Meet Our Fellows
The Gastroenterology, Esophageal Diseases Fellowship draws trainees from across the U.S. and around the world. While all our trainees have a love of learning and a compassionate approach to patient care, they come from diverse backgrounds, family status, and professional and personal interests. Meet our current fellow and learn about their experience in the program.
Magnus Halland, M.D.
Fellowship: Motility Fellowship and Esophageal Diseases Fellowship, Mayo Clinic, Rochester, Minnesota
Hometown: Risasjoen, Norway
Medical school: University of Newcastle School of Medicine and Public Health, Australia
What attracted you to gastroenterology?

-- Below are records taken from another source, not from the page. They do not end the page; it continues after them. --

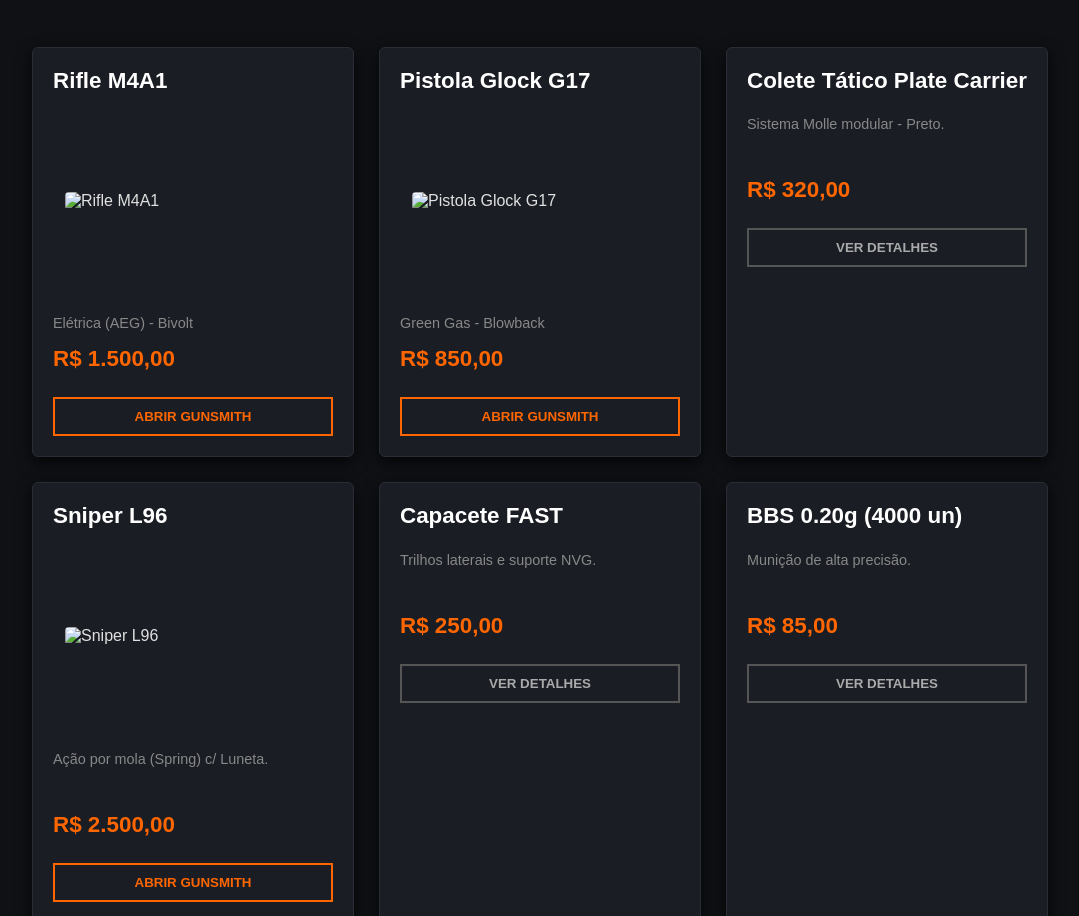
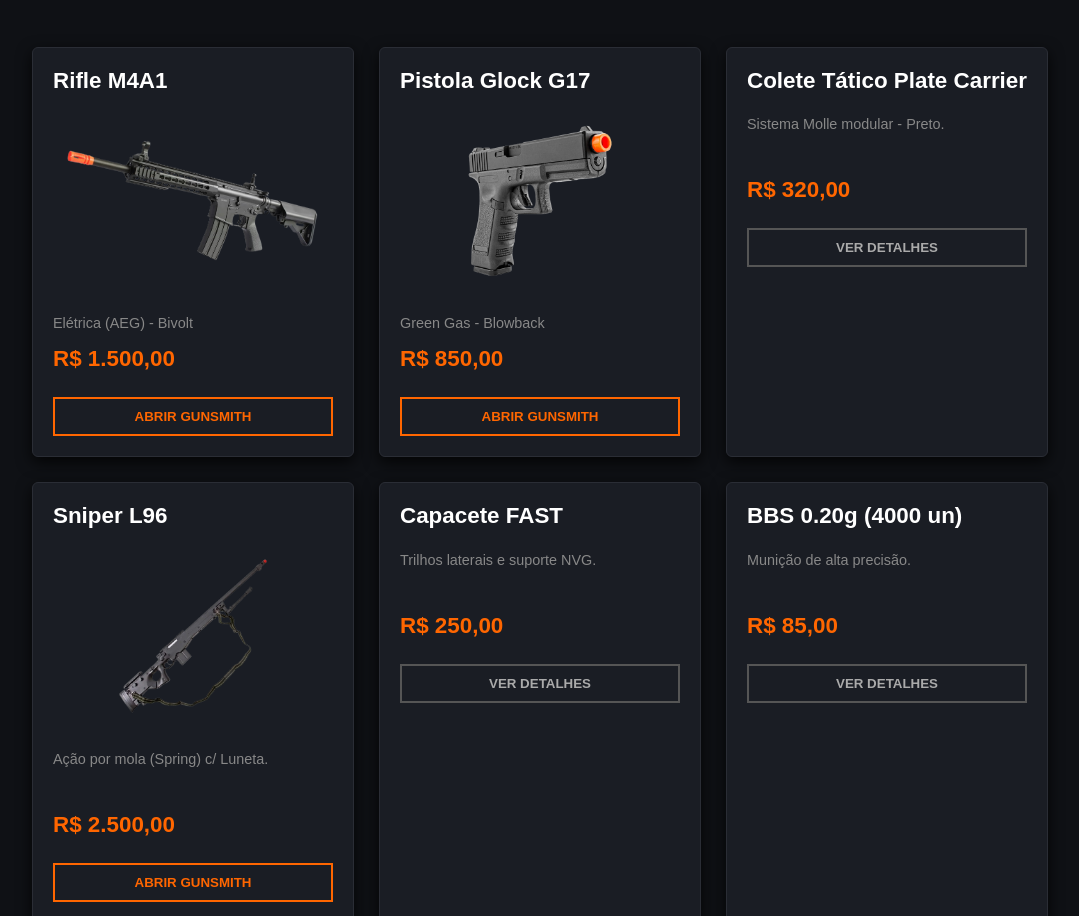
Before and after one commit to Puga07/Airsoft-World-Express, a plain HTML site: page produtos.html in a window 1280 px wide. Shown: the part 343-1259 px from the top of the page, without its empty margins (100-1179 px from the left). Drawn offline with Linux system fonts and the light colour scheme; files whose address does not match are found by name.

Commit message:
Update produtos.html

```diff
--- a/produtos.html
+++ b/produtos.html
@@ -39,7 +39,7 @@
             <div class="produto" data-categoria="rifles">
                 <h3>Rifle M4A1</h3>
                 <div class="img-container" onclick="abrirGunsmith('m4a1')">
-                    <img src="./img/m4a1.png" alt="Rifle M4A1" class="img-vitrine">
+                    <img src="m4a1.png" alt="Rifle M4A1" class="img-vitrine">
                 </div>
                 <p style="font-size: 0.9rem; color: #888;">Elétrica (AEG) - Bivolt</p>
                 <p class="preco">R$ 1.500,00</p>
@@ -50,7 +50,7 @@
             <div class="produto" data-categoria="pistolas">
                 <h3>Pistola Glock G17</h3>
                 <div class="img-container" onclick="abrirGunsmith('g17')">
-                    <img src="img\glock17.png" alt="Pistola Glock G17" class="img-vitrine">
+                    <img src="glock17.png" alt="Pistola Glock G17" class="img-vitrine">
                 </div>
                 <p style="font-size: 0.9rem; color: #888;">Green Gas - Blowback</p>
                 <p class="preco">R$ 850,00</p>
@@ -69,7 +69,7 @@
             <div class="produto" data-categoria="rifles">
                 <h3>Sniper L96</h3>
                 <div class="img-container" onclick="abrirGunsmith('L96')">
-                    <img src="./img/sniper_L96.png" alt="Sniper L96" class="img-vitrine">
+                    <img src="sniper_L96.png" alt="Sniper L96" class="img-vitrine">
                 </div>
                 <p style="font-size: 0.9rem; color: #888; margin-top: 15px;">Ação por mola (Spring) c/ Luneta.</p>
                 <p class="preco" style="margin-top: 45px;">R$ 2.500,00</p>
```
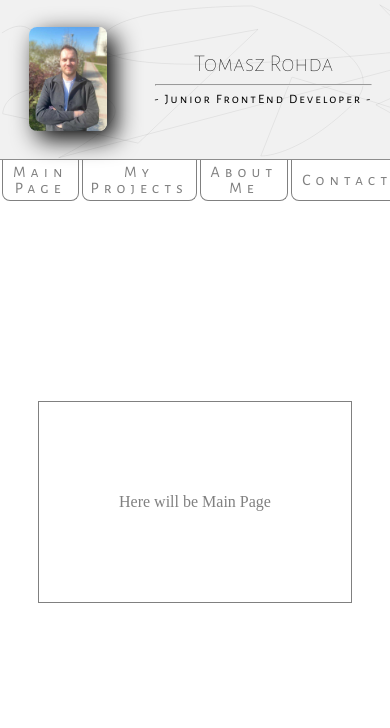
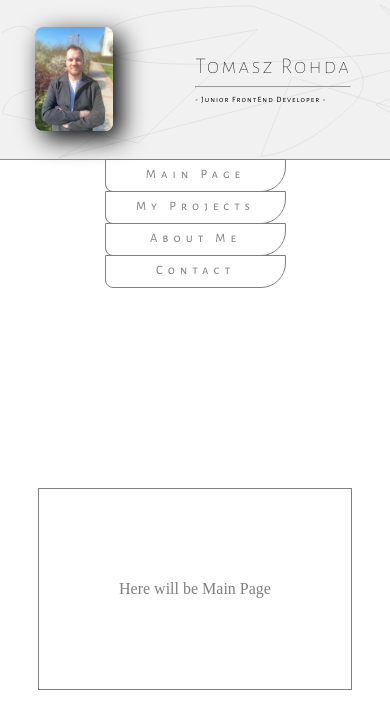
Before and after one commit to trohda/Portfolio-project, a React (Create React App) app: page / in a window 390 px wide. Shown: the top 728 px of the page. Built offline with nearby package versions, Linux system fonts and the light colour scheme.

Commit message:
Add mobile menu and styles

```diff
--- a/src/components/Header/HeaderStyles.css
+++ b/src/components/Header/HeaderStyles.css
@@ -1,14 +1,13 @@
 .mainHeader {
   display: flex;
   flex-direction: row;
-  justify-content: space-around;
+  justify-content: space-between;
   align-items: center;
   border-bottom: 1px solid rgb(141, 141, 141);
   background-color: rgb(241, 241, 241);
   max-height: 500px;
   background-image: url(../../img/headerbcgr1.svg);
   background-size: cover;
-  transition: all 1s;
 }
 
 .headerPortfolioImage {
@@ -16,10 +15,9 @@
   width: 20%;
   max-width: 220px;
   max-height: 300px;
-  margin: 7% 3%;
+  margin: 7% 9%;
   border-radius: 8px;
   -webkit-box-shadow: 8px 8px 24px 0px rgba(0, 0, 0, 1);
   -moz-box-shadow: 8px 8px 24px 0px rgba(0, 0, 0, 1);
   box-shadow: 8px 8px 24px 0px rgba(0, 0, 0, 1);
-  transition: all 1s;
 }
--- a/src/components/Navbar/Navbar.js
+++ b/src/components/Navbar/Navbar.js
@@ -4,7 +4,7 @@ import "./NavbarStyles.css";
 
 const Navbar = () => {
   return (
-    <navbar>
+    <nav>
       <NavLink to="/" className="navLink">
         Main Page
       </NavLink>
@@ -17,7 +17,7 @@ const Navbar = () => {
       <NavLink to="/contact" className="navLink">
         Contact
       </NavLink>
-    </navbar>
+    </nav>
   );
 };
 
--- a/src/components/Navbar/NavbarStyles.css
+++ b/src/components/Navbar/NavbarStyles.css
@@ -1,11 +1,11 @@
-navbar {
+nav {
   display: flex;
   flex-direction: row;
   justify-content: space-evenly;
   gap: 3px;
   font-family: "Alegreya Sans SC", sans-serif;
   letter-spacing: 5px;
-  padding-left: 2px;
+  padding-left: 1px;
 }
 
 .navLink {
@@ -14,7 +14,7 @@ navbar {
   align-items: center;
   text-align: center;
   padding: 10px;
-  width: 24%;
+  width: 21%;
   height: 20px;
   border-left: 1px solid gray;
   border-right: 1px solid gray;
@@ -40,17 +40,44 @@ navbar {
 }
 
 .navLink:active {
-  background-color: gray;
+  background-color: rgb(109, 180, 109);
   color: white;
   text-shadow: 0px 0px 3px rgba(255, 255, 255, 0.75);
 }
 
-@media only screen and (max-width: 502px) {
+@media only screen and (max-width: 600px) {
+  .navLink {
+    margin-top: -1px;
+    width: 41%;
+    height: 11px;
+    font-size: 0.8rem;
+    border: 1px solid gray;
+    border-radius: 0 0 25px 8px;
+    cursor: pointer;
+  }
+
   .navLink:hover {
     letter-spacing: 12px;
     font-size: 1.2rem;
-    width: 60%;
-    height: 40px;
-    text-shadow: 0px 0px 3px rgba(136, 136, 136, 0.75);
+    height: 20px;
+    margin-bottom: 6px;
+    border-radius: 6px 0 60px 16px;
+    -webkit-box-shadow: 8px 8px 24px 0px rgb(82, 82, 82);
+    -moz-box-shadow: 8px 8px 24px 0px rgb(82, 82, 82);
+    box-shadow: 8px 8px 24px 0px rgb(82, 82, 82);
+  }
+
+  /* .navLink:active {
+    order: -5;
+  } */
+
+  nav {
+    display: flex;
+    flex-direction: column;
+    justify-content: center;
+    align-items: center;
+    letter-spacing: 5px;
+    padding-left: 1px;
+    gap: 0;
   }
 }
--- a/src/components/PersonalInfos/PersonalInfosStyles.css
+++ b/src/components/PersonalInfos/PersonalInfosStyles.css
@@ -1,16 +1,21 @@
 .personalInfos {
   font-family: "Alegreya Sans SC", sans-serif;
   letter-spacing: 3px;
+  margin-right: 10%;
 }
 
 .personalInfos h1 {
   opacity: 1;
   font-size: 2rem;
   font-weight: 100;
+}
+
+.personalInfos p {
   animation-name: kotek;
   animation-duration: 10s;
   animation-iteration-count: 1;
 }
+
 @keyframes kotek {
   0% {
     letter-spacing: -0.5em;
@@ -37,16 +42,41 @@
   font-weight: 400;
 }
 
-@media only screen and (max-width: 502px) {
+@media only screen and (max-width: 600px) {
   .personalInfos {
-    letter-spacing: 2px;
-    text-align: center;
+    letter-spacing: 3px;
+  }
+  .personalInfos h1 {
+    font-size: 1.6rem;
+  }
+
+  .personalInfos p {
+    font-size: 0.6rem;
+  }
+}
+
+@media only screen and (max-width: 500px) {
+  .personalInfos {
+    letter-spacing: 3px;
   }
   .personalInfos h1 {
     font-size: 1.5rem;
   }
 
   .personalInfos p {
-    font-size: 0.8rem;
+    font-size: 0.6rem;
   }
 }
+
+@media only screen and (max-width: 400px) {
+  .personalInfos {
+    letter-spacing: 2px;
+  }
+  .personalInfos h1 {
+    font-size: 1.4rem;
+  }
+
+  .personalInfos p {
+    font-size: 0.5rem;
+  }
+}
```
Also changed, not shown: src/App.js (+8 -8 lines), src/img/mainbcgr4.svg.
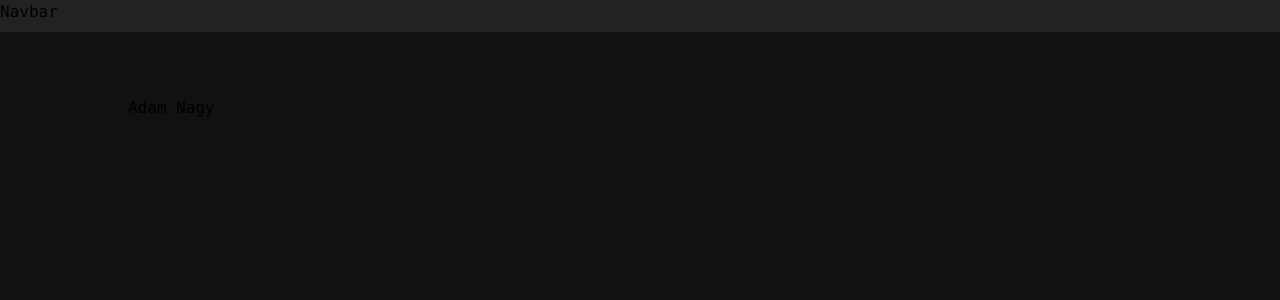
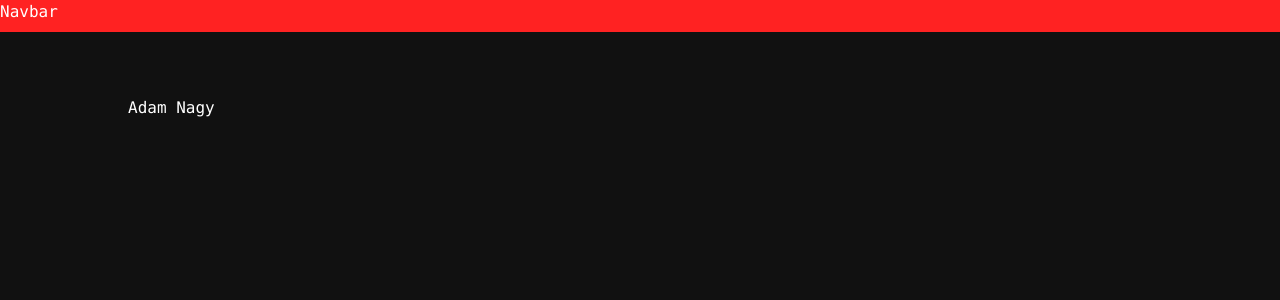
Before and after one commit to DraconDev/next-portfolio, a Next.js app: page / in a window 1280 px wide. Shown: the top 300 px of the page. Built offline with nearby package versions, Linux system fonts and the light colour scheme.

Commit message:
fix colors

```diff
--- a/app/page.tsx
+++ b/app/page.tsx
@@ -6,8 +6,8 @@ import { useContext } from "react";
 export default function Home() {
     const state = useContext(MyContext);
     return (
-        <main className="flex min-h-screen flex-col items-center justify-between p-24 ">
-            <div className="z-10 w-full max-w-5xl items-center justify-between font-mono  lg:flex text-">
+        <main className="flex min-h-screen flex-col items-center justify-between p-24 text-">
+            <div className="z-10 w-full max-w-5xl items-center justify-between font-mono  text-white">
                 <Navbar />
                 {state.fullName}
             </div>
--- a/components/navbar.tsx
+++ b/components/navbar.tsx
@@ -2,9 +2,7 @@ type Props = {};
 
 const Navbar = (props: Props) => {
     return (
-        <div className="fixed left-0 top-0 h-8 bg-secondary bg-accent w-full">
-            Navbar
-        </div>
+        <div className="fixed left-0 top-0 h-8  bg-accent w-full">Navbar</div>
     );
 };
 
--- a/tailwind.config.ts
+++ b/tailwind.config.ts
@@ -13,11 +13,11 @@ const config: Config = {
                 "gradient-conic":
                     "conic-gradient(from 180deg at 50% 50%, var(--tw-gradient-stops))",
             },
-        },
-        colors: {
-            primary: "#111", // black
-            secondary: "#222", // dark gray
-            accent: "#f22", // medium gray
+            colors: {
+                primary: "#111", // black
+                secondary: "#222", // dark gray
+                accent: "#f22", // medium gray
+            },
         },
     },
     plugins: [],
```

Gastroenterology is unique in the sense that it has intellectual challenges at the level of other complex internal medicine specialties, but the practice is combined with use of extensive practical physiological and anatomical testing and interventions.
Furthermore, the physician is usually directly involved in performing and interpreting these tests, which is a stimulating and interesting part of the practice. Often, the hypothesis you pose about a patient's pathophysiology in clinic is directly studied a few hours later in endoscopic, esophageal or motility labs.
What attracted you to Mayo Clinic for fellowship training?
Mayo Clinic is known worldwide as a leader in gastroenterology, and the esophageal and motility faculties here are second to none. I was attracted by the unique opportunity to really subspecialize within gastroenterology on my specific areas of interest, while under the mentorship of the best in the field.
What makes the Mayo Clinic Motility Fellowship and Esophageal Diseases Fellowship unique?
I completed my general gastroenterology fellowship in Australia and came to Mayo Clinic for the unique experience of advanced fellowships in esophageal and motility disorders. These fellowships are virtually unique, as few places have subspecialty faculties and clinical practices that can support an advanced fellowship in these subspecialties.
The balance of a very dynamic clinical practice coupled with supported, protected research time makes an advanced fellowship a once (or in my case, twice) in a lifetime opportunity.
Did anything surprise you about Mayo's program?
I was surprised at the very diverse and international blend of people at Mayo Clinic. I was also very surprised at the level of personal involvement you receive from the thought leaders in the field.
Despite very busy careers, everybody at Mayo appears to have a genuine "open door" policy and is happy to give time and support to ideas about research projects or clinical questions on short notice.
What is living in Rochester, Minnesota, like for you?
Living in Rochester is great! I have three children under 6, and this town is safe, clean and full of family-friendly activities, many of which are free or very reasonably priced. We have lived here 18 months now and still have to juggle every weekend to fit in all the new experiences and activities we want to undertake.
There is no traffic; there is no time wasted commuting. The climate here (which is significantly colder than Australia) can be a challenge, but it also gives opportunities for new activities. Some of the best weekends I have had in Rochester have been spent tobogganing with my family with hot chocolate afterward!
What does your future look like right now?
Excellent! I have been fortunate enough to be offered an opportunity to join the faculty here at Mayo Clinic. This is an amazing, life-changing opportunity and a surprise, as my plan was to spend two years here obtaining subspecialty skills prior to returning to Australia.
The opportunity to combine my dream career with such an ideal place to raise a family was irresistible.